Of course, thrash metal was far removed from the more hippie/psychedelic music the city was known for in the ‘60s like the Grateful Dead, Jefferson Airplane, and Quicksilver Messenger Services. Or even more mainstream rock acts that emerged like Sammy Hagar, Eddie Money, and Huey Lewis.
The doc definitely has a modest-budget look. There’s no artful editing or photo graphics or – significantly – much actual music, likely due to the cost of acquiring sync rights. But in a way, Bay Area Godfathers reflects the scrappy, DIY culture of the scene it’s profiling.

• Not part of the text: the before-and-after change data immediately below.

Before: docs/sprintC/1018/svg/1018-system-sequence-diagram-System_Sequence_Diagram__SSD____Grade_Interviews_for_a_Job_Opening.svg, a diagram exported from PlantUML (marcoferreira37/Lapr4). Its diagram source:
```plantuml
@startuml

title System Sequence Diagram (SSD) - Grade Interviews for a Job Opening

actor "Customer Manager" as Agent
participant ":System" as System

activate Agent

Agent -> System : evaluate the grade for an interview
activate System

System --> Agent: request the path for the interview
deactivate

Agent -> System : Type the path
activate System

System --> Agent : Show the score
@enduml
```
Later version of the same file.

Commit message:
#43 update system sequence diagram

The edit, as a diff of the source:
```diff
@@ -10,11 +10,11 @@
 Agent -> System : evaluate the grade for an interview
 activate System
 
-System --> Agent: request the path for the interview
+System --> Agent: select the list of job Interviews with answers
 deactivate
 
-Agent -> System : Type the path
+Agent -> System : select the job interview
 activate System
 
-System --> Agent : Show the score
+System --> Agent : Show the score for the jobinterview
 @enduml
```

Nalbandian amassed so much material, that he’s already working on Bay Area Godfathers Part 2, which he says will cover a later period when thrash broke wider, and hopes to have it out in early 2021. “We get into the debauchery a little more, the nitty gritty of the scene,” he says. “But also the camaraderie…and the competition.”